The Jews in Israel in the time of Jesus knew what to expect of a Messiah: he would be an anointed king, of the House of David, who will unite the peoples, rule them and usher in an age of peace. Peace and freedom was what the people desired. First the Persians, then the Greeks, and finally the Romans had taken control of their land. The Messiah was their only hope for peace and freedom.
In this morning’s Gospel Jesus asks His disciples a simple question, ‘Who do people say that I am?’.They reply, ‘Some say John the Baptist, others Elijah, or one of the prophets’. He then asks the question, ‘But who do YOU say that I am?’ Peter answers, ‘The Christ of God’ By this Peter means a Messiah in the traditional sense. But Jesus commands that they tell no-one about this, because He is not going to be that kind of Messiah. He will fulfil the prophecies, but not in the way people expect.
Today Christ asks the same question of each and every one of us. Who do we say Jesus is? What we say matters. What we believe matters, and affects our life. Jesus goes on to say that the Son of God must suffer many things, be rejected, be killed, and be raised on the third day. That’s all a bit strange, really. He’s the Messiah, the Anointed of God and yet He will be rejected by Israel.
Throughout Israel’s history recorded in the Bible the people have turned away from God, worshipped idols and false gods, and it looks like they will again. As Zechariah prophesied, ‘when they look on him whom they have pierced, they shall mourn for him, as one mourns for an only child, and weep bitterly over him, as one weeps over a first-born.’ (12:10) They will look on him whom they have pierced, on the Cross, on Calvary. But Zechariah goes on, ‘On that day there shall be a fountain opened for the house of David and the inhabitants of Jerusalem to cleanse them from sin and uncleanness.’ (13:1) Christ’s death will be the fountain to cleanse us from sin and uncleanness. This we experience in our baptism, in the confession of our sins, and in the Eucharist: the fulfilment of prophecy.
Zechariah points forward to Christ, the Word made flesh, the Word of God who fulfils God’s Word.
To those who come after Him, which includes us, Christ says, ‘let him deny himself and take up his cross daily and follow me. For whoever would save his life will lose it; and whoever loses his life for my sake, he will save it.’ (Lk 9:23-24) As those saved and made free by the Cross of Christ, we take up our cross and follow Christ. We imitate Him, in selfless love and devotion, and bear the weight of the cross in life’s difficulties and disappointments. Following Christ is hard, as we lose our lives for Christ’s sake. If it were not, we would be surprised. It’s a struggle, and we cannot rely upon ourselves to get through.
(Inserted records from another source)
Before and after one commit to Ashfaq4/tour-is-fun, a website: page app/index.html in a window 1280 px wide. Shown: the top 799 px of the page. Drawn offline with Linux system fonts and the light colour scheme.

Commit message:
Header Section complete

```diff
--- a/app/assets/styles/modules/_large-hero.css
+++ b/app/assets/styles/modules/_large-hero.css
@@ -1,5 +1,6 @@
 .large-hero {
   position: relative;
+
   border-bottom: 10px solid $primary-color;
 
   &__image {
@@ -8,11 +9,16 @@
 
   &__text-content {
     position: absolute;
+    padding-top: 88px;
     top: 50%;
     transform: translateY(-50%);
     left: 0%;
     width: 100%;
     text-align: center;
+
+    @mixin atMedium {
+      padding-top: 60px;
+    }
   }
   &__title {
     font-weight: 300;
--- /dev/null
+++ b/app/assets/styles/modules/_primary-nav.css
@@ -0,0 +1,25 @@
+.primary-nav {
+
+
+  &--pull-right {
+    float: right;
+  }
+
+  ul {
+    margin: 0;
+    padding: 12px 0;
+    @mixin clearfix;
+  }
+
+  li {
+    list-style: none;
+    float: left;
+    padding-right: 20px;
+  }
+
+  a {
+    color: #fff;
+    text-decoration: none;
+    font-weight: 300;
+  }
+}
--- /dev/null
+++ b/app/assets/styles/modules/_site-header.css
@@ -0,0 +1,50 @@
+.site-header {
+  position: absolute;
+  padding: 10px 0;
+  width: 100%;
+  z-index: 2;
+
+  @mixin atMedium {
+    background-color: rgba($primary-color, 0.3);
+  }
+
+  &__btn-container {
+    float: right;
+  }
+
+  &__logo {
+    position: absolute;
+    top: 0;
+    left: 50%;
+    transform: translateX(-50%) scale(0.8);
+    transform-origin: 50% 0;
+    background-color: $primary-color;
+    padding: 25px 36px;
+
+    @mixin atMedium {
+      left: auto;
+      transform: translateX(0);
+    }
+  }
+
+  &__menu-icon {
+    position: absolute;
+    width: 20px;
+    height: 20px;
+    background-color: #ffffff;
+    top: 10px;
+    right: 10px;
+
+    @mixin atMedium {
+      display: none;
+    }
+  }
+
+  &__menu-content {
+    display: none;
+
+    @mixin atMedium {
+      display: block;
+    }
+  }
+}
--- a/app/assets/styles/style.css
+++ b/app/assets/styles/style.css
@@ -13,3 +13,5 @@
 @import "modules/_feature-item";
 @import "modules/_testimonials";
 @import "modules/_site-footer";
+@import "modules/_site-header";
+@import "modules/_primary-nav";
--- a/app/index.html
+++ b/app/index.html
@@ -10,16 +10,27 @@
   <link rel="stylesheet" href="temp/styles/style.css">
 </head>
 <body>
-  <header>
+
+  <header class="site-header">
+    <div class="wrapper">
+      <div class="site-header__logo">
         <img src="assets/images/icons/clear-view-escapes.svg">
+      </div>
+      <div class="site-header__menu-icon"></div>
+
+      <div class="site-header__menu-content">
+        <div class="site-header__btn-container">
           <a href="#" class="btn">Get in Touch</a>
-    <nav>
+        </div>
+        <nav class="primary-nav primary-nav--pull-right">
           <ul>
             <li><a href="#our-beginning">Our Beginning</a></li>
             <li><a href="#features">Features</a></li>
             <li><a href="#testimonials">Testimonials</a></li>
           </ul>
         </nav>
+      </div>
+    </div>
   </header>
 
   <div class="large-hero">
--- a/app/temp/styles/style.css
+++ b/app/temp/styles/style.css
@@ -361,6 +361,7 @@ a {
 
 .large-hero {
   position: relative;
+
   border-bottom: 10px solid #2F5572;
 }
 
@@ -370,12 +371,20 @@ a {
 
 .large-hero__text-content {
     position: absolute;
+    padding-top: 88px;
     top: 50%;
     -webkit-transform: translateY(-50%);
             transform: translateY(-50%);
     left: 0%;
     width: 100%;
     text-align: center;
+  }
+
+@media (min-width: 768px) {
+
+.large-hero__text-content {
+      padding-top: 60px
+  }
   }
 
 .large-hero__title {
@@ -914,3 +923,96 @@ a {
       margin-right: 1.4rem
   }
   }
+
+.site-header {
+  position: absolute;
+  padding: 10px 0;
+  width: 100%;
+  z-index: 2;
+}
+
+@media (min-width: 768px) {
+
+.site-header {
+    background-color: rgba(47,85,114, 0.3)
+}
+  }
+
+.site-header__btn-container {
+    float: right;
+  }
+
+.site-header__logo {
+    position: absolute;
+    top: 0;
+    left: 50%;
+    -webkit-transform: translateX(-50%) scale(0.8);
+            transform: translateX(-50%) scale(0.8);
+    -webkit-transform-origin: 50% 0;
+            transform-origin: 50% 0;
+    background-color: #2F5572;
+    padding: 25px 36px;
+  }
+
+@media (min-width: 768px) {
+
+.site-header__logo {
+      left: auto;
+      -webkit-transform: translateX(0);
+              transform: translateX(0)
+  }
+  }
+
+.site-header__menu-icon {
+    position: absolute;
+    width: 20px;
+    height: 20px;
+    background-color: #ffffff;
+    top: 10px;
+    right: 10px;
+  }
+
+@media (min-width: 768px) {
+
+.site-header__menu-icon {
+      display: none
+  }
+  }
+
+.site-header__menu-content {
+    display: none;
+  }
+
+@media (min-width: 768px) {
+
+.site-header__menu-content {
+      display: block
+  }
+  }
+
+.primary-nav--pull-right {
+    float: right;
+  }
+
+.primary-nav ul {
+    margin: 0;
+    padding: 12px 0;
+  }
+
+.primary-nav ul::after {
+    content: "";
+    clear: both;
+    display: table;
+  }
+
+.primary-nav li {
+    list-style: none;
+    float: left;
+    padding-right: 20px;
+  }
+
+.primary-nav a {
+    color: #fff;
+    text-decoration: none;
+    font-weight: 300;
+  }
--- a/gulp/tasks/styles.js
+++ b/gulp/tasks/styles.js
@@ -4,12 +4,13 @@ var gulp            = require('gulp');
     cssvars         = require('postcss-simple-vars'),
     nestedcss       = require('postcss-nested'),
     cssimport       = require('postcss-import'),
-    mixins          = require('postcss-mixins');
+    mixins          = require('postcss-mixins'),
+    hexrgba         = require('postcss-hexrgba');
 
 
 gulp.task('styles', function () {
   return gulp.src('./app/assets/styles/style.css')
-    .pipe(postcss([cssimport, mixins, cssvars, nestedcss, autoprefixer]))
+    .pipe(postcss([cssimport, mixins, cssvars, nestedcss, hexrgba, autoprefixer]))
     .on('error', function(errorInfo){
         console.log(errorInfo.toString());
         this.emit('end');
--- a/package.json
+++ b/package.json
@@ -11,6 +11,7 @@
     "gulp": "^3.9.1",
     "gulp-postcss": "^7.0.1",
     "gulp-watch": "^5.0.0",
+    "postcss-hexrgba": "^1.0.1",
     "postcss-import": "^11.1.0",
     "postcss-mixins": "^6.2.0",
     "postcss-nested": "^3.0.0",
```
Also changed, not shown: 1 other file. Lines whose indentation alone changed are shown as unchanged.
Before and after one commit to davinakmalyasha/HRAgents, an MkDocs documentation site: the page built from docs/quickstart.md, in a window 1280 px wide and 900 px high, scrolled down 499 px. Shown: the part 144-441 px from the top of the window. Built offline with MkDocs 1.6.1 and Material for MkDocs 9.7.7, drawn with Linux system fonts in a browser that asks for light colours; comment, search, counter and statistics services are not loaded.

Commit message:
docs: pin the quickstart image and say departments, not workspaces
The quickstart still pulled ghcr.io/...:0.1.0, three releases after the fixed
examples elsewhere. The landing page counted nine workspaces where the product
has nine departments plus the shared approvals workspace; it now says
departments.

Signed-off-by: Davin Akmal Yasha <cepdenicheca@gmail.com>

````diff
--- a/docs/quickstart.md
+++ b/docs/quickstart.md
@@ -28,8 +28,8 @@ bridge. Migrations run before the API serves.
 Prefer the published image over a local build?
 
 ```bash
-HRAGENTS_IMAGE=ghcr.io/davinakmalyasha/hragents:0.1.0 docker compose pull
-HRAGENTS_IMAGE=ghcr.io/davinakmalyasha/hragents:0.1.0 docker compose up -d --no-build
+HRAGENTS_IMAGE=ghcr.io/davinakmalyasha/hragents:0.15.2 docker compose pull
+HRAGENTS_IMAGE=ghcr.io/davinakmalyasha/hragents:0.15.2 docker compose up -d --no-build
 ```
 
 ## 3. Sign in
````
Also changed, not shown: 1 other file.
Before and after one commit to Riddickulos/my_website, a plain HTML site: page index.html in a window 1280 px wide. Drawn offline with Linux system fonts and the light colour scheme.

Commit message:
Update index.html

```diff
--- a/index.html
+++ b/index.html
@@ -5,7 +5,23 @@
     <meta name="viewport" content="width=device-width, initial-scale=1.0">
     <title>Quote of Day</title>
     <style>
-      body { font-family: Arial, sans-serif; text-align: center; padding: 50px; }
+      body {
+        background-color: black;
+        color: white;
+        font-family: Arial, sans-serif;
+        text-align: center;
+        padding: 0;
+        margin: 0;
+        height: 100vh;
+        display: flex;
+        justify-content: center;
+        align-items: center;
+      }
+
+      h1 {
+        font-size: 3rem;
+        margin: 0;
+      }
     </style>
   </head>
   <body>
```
Instead it needs to be a corporate effort, something we do together, as a Christian community, trusting in God. Trusting in His Grace to be at work in us, both individually and as a neighborhood.
So we have a very different kind of Messiah offering us a very different way of life, which we see expressed perfectly in St Paul’s Letter to the Galatians. As children of God we are in a relationship with our Heavenly Father. We are saved through our baptism where we put on Christ, we are clothed with Him, so that we can be transformed more and more into His likeness. Now all human distinctions disappear. They don’t matter, because we are all one IN CHRIST. That was a radical thing to say when Paul preached nearly two thousand years ago, and it still is today. We are all one in Christ: young and old, rich and poor. It doesn’t matter who we are, where we are from, or anything else. As Christians we are all one in Christ.
To a world that is concerned with wealth, privilege, education, popularity, and all sorts of worldly things, the Church says: none of this matters. None of it does, other than belonging to Christ. How refreshing! How deeply counter-cultural! We can counter the emptiness and the vanity of the world, and offer it something meaningful and wonderful: new life in Christ.
This is why Christ died for us. To heal us, and restore us, to make us free to live in Christ, and for Him. Christ wants us to lose our lives for His sake, and find freedom in His service. We need to be humble enough to accept what God offers us, and be prepared to try to live it together. It isn’t about us, but rather letting God be at work in us. We co-operate with God, and live in love, and joy, and peace. We flourish as human beings. It’s liberating. It is what God wants for us. This is what true freedom is like, and we can live it together. So let us, and thereby give glory to God the Father, God the Son, and God the Holy Spirit, to whom be ascribed as is most right and just all might, majesty, glory, dominion, and power, now and forever.